*What to work on*. Every line of the records below that has the word "white" should be copied.

Stored entries
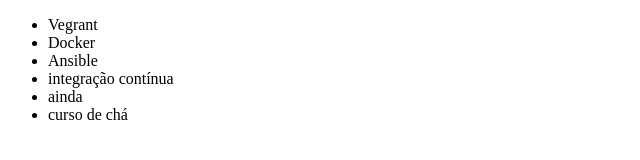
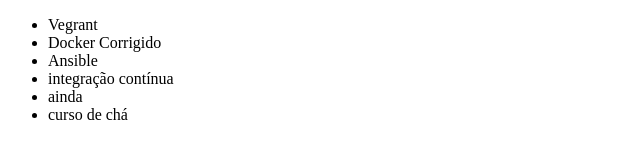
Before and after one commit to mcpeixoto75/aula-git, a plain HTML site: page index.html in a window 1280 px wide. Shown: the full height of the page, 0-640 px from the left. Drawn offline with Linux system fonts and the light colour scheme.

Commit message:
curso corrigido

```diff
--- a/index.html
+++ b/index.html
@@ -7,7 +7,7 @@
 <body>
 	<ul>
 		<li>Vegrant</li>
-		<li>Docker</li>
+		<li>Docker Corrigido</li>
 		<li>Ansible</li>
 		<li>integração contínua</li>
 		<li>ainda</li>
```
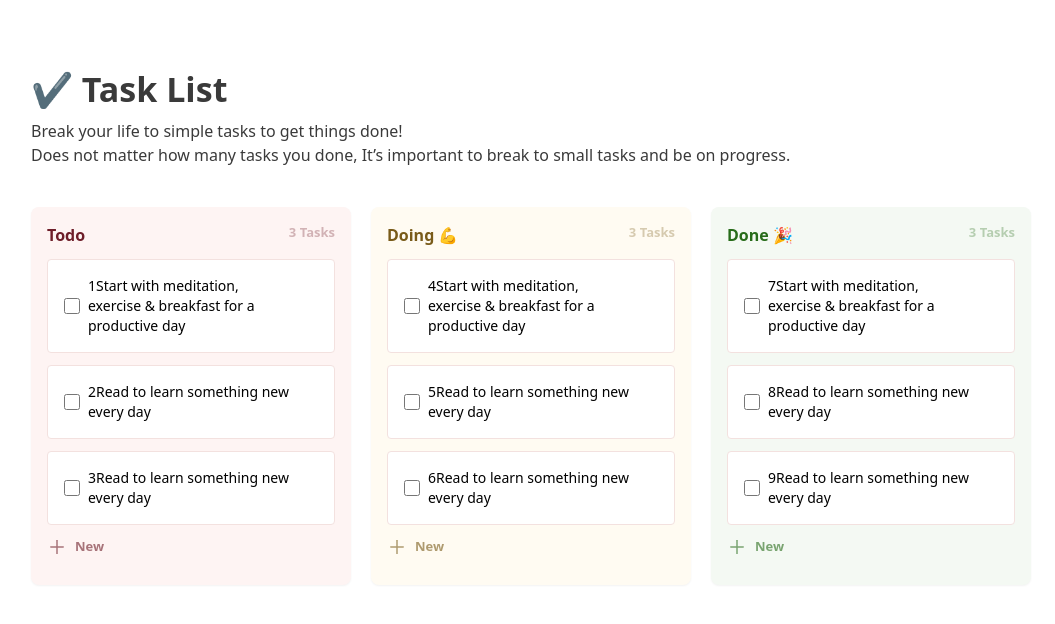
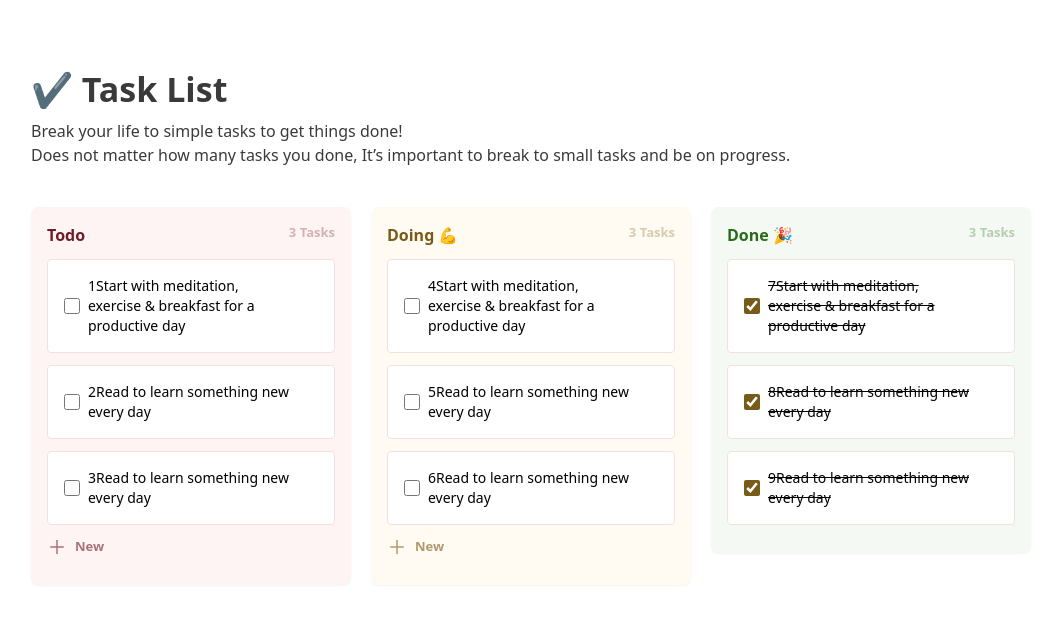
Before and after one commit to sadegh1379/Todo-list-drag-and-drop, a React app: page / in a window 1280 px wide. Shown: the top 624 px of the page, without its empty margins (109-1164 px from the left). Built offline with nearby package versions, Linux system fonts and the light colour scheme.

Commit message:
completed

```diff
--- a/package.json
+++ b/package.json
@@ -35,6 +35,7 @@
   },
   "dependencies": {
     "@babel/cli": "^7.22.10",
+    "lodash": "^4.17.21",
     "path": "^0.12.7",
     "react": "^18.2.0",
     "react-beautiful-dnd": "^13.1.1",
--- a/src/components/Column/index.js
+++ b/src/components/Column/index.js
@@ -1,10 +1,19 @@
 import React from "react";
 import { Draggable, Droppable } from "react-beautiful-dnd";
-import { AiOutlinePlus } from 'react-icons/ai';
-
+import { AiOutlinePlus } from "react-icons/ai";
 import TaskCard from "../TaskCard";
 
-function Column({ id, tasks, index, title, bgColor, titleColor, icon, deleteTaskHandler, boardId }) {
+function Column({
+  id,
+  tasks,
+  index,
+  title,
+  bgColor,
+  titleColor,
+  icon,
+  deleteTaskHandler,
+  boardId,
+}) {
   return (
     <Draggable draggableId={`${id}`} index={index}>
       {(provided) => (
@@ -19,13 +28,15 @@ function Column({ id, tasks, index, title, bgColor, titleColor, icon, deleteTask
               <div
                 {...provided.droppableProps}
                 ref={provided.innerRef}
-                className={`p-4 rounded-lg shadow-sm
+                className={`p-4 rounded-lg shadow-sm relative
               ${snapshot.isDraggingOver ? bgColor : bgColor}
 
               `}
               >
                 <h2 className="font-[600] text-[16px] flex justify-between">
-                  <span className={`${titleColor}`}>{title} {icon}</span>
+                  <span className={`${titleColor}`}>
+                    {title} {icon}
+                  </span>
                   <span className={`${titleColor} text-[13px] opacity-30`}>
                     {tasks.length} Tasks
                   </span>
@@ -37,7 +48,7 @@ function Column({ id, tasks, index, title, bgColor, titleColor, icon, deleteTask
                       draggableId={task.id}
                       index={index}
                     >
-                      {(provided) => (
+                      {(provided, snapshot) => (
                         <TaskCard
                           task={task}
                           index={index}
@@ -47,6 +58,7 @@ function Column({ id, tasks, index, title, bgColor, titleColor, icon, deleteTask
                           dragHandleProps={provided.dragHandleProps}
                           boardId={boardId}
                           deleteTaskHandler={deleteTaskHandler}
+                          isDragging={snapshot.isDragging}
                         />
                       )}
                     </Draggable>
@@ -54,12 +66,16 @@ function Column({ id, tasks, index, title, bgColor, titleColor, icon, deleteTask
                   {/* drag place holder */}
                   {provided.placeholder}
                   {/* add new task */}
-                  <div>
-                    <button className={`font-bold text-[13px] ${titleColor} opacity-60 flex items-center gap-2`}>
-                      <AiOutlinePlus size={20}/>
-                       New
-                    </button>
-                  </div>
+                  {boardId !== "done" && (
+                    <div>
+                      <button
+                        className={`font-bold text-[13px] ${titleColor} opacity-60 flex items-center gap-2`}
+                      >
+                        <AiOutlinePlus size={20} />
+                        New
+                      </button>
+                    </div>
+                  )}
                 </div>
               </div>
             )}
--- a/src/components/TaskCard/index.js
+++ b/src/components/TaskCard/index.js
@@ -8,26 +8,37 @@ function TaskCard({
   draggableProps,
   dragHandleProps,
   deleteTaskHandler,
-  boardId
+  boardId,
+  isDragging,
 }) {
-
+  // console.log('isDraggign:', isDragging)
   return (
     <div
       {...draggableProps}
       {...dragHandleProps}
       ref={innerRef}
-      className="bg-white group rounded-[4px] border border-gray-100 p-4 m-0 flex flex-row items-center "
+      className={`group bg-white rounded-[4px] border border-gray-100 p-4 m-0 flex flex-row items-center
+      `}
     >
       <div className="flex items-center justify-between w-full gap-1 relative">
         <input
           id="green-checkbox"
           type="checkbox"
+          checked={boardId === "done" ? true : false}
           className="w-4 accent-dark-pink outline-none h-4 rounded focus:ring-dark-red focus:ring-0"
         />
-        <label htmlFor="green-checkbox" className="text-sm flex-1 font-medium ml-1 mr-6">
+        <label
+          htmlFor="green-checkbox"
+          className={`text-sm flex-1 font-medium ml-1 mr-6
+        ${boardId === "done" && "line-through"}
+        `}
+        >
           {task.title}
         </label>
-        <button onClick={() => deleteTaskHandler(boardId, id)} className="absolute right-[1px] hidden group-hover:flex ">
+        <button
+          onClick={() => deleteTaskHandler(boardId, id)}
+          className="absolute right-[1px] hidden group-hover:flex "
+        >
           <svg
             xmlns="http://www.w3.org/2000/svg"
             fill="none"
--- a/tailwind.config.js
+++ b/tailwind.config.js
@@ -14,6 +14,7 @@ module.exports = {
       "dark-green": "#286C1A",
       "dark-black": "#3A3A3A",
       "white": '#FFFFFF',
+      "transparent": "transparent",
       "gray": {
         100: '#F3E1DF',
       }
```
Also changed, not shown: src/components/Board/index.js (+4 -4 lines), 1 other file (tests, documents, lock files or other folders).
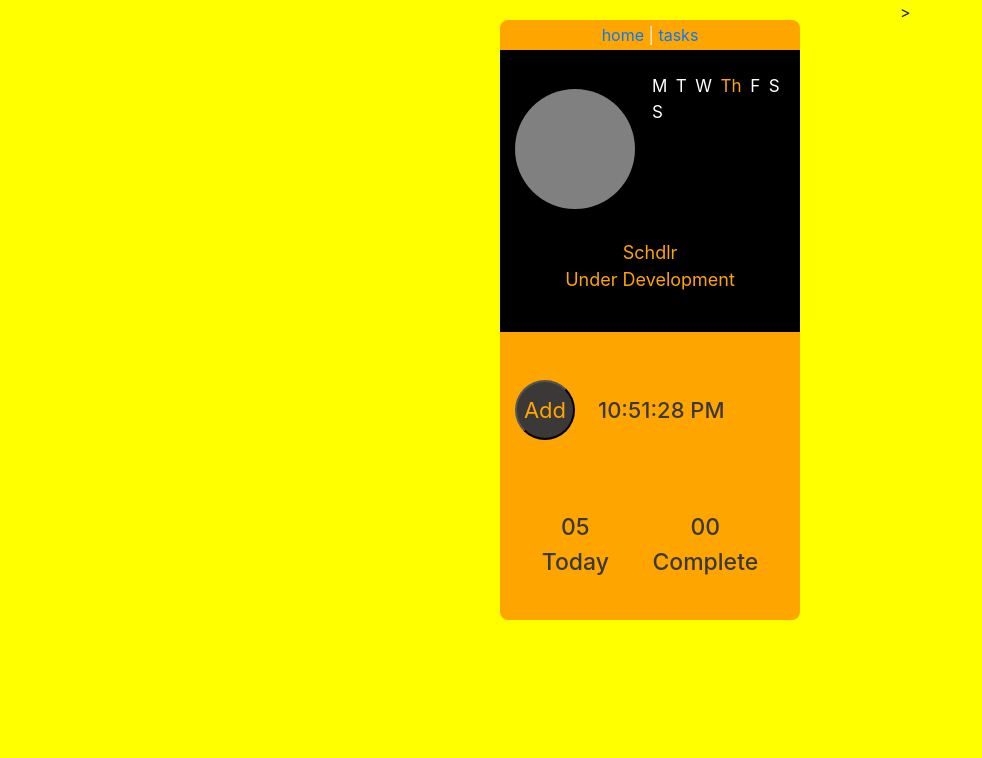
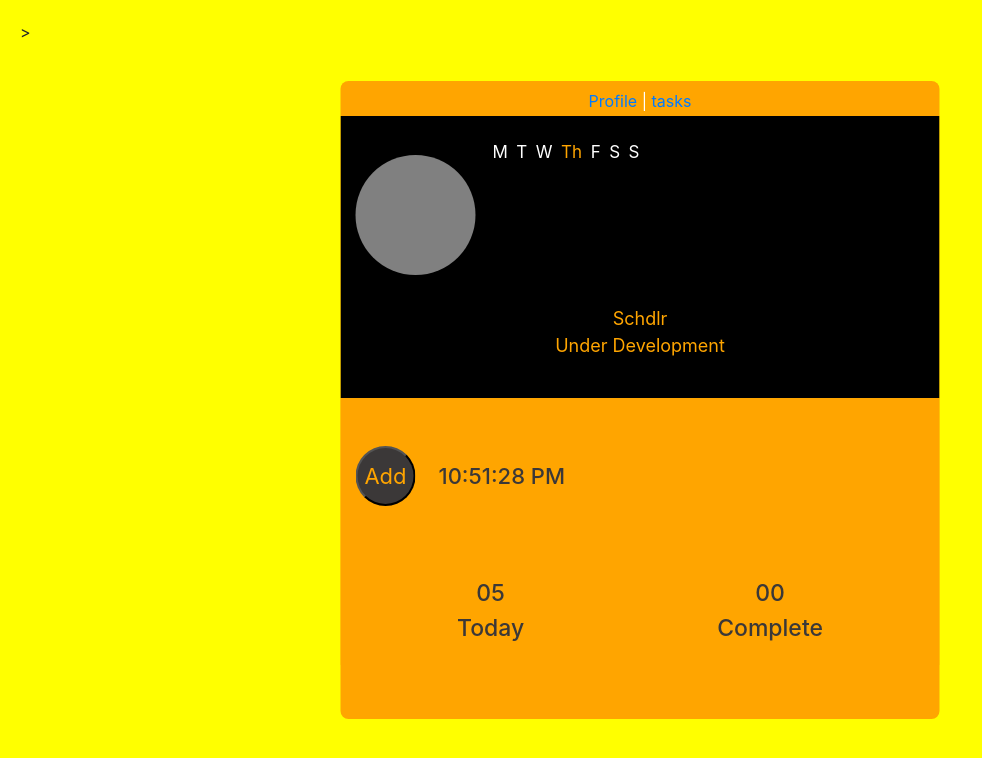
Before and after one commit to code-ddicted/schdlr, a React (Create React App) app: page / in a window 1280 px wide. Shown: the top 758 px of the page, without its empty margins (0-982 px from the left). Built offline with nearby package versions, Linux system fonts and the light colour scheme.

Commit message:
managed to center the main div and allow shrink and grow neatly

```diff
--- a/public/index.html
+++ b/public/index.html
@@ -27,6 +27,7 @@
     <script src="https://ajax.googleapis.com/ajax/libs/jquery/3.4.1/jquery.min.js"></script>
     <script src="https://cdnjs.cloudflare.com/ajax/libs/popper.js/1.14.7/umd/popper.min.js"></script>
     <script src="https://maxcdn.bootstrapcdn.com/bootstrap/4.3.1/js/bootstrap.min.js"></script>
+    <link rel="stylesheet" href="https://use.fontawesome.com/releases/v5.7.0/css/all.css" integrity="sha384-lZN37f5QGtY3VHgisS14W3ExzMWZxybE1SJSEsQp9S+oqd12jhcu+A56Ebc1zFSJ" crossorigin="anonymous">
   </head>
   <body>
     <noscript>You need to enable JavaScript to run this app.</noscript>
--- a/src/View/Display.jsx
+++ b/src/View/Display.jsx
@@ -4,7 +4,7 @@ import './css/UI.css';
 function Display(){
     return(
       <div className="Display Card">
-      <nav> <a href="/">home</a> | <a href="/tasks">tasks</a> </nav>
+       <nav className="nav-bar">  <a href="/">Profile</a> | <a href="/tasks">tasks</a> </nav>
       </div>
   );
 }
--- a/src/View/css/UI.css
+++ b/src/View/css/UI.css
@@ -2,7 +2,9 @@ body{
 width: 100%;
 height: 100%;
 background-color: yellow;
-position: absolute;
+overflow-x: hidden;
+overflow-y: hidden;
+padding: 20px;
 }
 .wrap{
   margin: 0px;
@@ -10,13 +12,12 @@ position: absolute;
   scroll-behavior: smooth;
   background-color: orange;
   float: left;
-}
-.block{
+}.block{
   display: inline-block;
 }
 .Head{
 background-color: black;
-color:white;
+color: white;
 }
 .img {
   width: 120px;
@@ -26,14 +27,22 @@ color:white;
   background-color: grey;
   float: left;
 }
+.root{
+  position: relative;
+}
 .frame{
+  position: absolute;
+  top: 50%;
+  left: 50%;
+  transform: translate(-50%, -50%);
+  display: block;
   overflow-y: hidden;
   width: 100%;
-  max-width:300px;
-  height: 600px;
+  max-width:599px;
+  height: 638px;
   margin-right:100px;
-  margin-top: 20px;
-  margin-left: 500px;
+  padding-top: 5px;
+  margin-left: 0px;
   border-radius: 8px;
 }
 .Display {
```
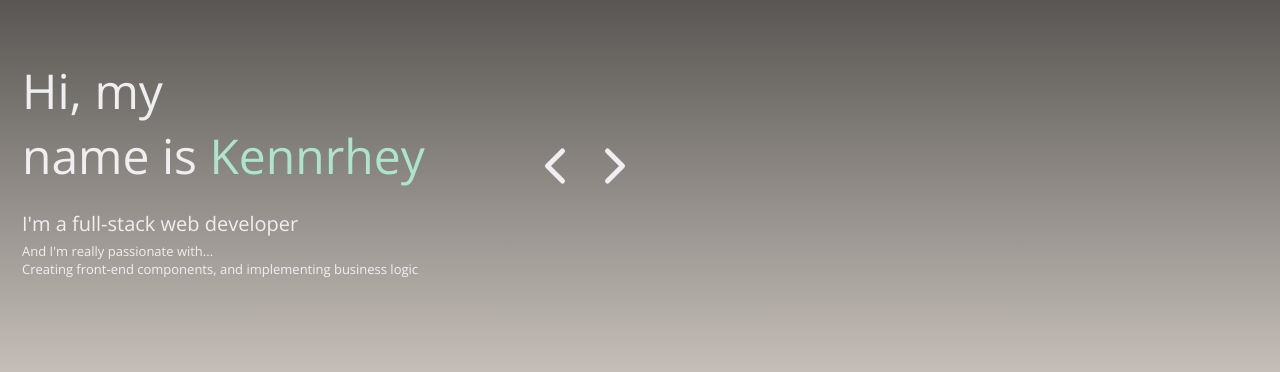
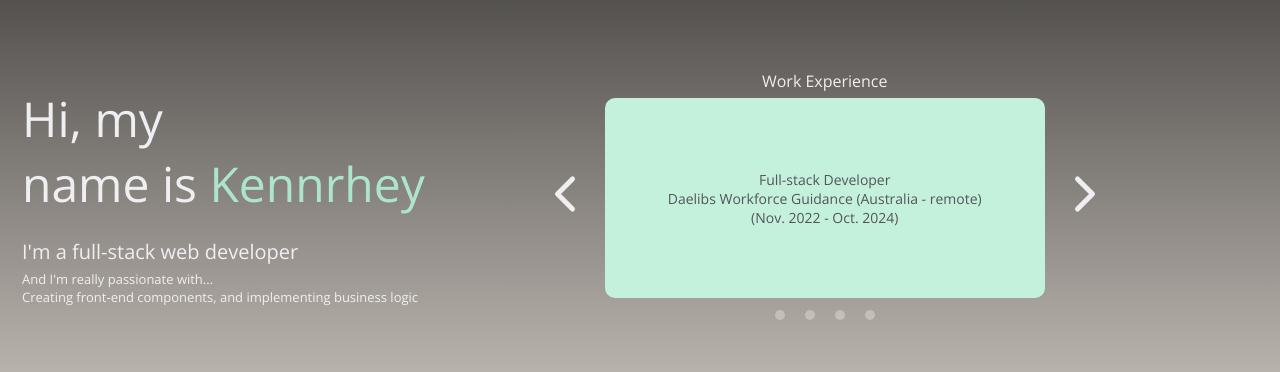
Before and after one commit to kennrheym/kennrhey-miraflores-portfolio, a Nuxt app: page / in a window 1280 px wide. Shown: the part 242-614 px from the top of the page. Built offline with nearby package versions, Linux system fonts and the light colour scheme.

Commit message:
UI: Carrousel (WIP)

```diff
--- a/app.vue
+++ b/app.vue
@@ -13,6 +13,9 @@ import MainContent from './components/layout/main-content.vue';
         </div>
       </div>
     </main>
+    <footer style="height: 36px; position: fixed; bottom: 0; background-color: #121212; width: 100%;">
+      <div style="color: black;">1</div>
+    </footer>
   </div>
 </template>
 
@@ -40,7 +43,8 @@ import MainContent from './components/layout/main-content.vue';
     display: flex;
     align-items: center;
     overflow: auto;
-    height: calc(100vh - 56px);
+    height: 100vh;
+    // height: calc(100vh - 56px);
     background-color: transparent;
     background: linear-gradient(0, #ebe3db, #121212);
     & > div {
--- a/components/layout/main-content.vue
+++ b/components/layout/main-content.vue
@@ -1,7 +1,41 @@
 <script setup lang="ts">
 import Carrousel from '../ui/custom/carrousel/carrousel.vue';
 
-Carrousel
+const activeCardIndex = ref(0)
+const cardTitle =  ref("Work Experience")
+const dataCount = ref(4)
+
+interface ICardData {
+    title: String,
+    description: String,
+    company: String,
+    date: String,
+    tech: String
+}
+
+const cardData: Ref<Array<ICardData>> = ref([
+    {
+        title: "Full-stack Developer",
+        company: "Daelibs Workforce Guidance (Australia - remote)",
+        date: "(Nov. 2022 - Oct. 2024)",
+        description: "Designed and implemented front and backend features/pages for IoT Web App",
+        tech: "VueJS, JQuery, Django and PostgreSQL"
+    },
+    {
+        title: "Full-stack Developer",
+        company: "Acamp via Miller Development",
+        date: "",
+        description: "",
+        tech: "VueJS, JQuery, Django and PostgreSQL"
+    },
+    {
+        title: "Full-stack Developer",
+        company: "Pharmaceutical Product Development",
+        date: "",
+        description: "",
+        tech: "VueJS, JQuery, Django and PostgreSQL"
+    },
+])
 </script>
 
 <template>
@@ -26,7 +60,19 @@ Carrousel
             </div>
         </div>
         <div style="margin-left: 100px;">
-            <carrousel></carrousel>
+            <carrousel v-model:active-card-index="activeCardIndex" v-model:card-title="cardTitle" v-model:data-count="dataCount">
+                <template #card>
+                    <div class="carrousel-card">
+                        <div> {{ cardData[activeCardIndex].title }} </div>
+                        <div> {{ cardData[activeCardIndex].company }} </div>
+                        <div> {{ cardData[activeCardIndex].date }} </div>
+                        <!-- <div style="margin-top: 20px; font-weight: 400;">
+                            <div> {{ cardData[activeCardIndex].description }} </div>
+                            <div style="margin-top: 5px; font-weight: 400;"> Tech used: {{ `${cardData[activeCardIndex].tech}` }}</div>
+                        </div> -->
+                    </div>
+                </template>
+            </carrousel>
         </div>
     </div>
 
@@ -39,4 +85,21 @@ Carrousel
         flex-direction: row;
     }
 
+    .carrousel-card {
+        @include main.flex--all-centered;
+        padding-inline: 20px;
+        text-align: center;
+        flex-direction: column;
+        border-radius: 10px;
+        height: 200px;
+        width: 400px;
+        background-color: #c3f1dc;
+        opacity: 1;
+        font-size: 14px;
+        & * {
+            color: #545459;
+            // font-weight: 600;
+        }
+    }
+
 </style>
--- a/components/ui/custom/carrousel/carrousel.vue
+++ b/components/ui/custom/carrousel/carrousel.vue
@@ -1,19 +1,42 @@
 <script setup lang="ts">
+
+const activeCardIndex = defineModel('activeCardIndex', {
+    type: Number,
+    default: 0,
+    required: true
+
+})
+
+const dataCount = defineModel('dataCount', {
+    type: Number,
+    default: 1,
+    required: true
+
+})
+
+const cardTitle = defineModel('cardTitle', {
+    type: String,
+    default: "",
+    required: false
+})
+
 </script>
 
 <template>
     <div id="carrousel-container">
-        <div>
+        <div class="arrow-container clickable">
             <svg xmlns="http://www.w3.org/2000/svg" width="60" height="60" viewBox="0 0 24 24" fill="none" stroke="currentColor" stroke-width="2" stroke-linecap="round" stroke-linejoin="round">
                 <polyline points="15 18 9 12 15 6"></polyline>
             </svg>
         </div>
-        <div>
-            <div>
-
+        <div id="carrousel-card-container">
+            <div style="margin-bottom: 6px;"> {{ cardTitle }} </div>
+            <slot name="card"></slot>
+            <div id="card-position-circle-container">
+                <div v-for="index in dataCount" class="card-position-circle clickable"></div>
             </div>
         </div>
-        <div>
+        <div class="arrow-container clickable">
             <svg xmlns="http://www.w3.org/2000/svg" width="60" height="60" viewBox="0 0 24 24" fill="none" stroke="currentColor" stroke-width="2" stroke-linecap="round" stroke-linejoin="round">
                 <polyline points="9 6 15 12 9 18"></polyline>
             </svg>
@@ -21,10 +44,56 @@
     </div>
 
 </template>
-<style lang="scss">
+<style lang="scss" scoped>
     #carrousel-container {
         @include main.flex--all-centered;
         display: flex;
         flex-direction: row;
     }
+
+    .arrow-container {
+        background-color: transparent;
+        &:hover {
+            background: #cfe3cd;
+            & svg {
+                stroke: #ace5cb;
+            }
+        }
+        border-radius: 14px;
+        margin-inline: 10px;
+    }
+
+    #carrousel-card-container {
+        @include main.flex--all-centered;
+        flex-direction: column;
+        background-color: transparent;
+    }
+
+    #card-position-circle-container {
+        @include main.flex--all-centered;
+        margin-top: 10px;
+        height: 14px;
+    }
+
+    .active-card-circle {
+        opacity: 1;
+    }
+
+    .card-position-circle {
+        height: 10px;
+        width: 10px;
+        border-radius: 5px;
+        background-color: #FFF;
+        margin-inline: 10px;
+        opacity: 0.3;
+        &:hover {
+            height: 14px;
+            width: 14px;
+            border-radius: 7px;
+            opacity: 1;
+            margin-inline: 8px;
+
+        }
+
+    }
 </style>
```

*Response for this exercise*.
-      className="bg-white group rounded-[4px] border border-gray-100 p-4 m-0 flex flex-row items-center "
+      className={`group bg-white rounded-[4px] border border-gray-100 p-4 m-0 flex flex-row items-center
       "white": '#FFFFFF',
-color:white;
+color: white;
@@ -26,14 +27,22 @@ color:white;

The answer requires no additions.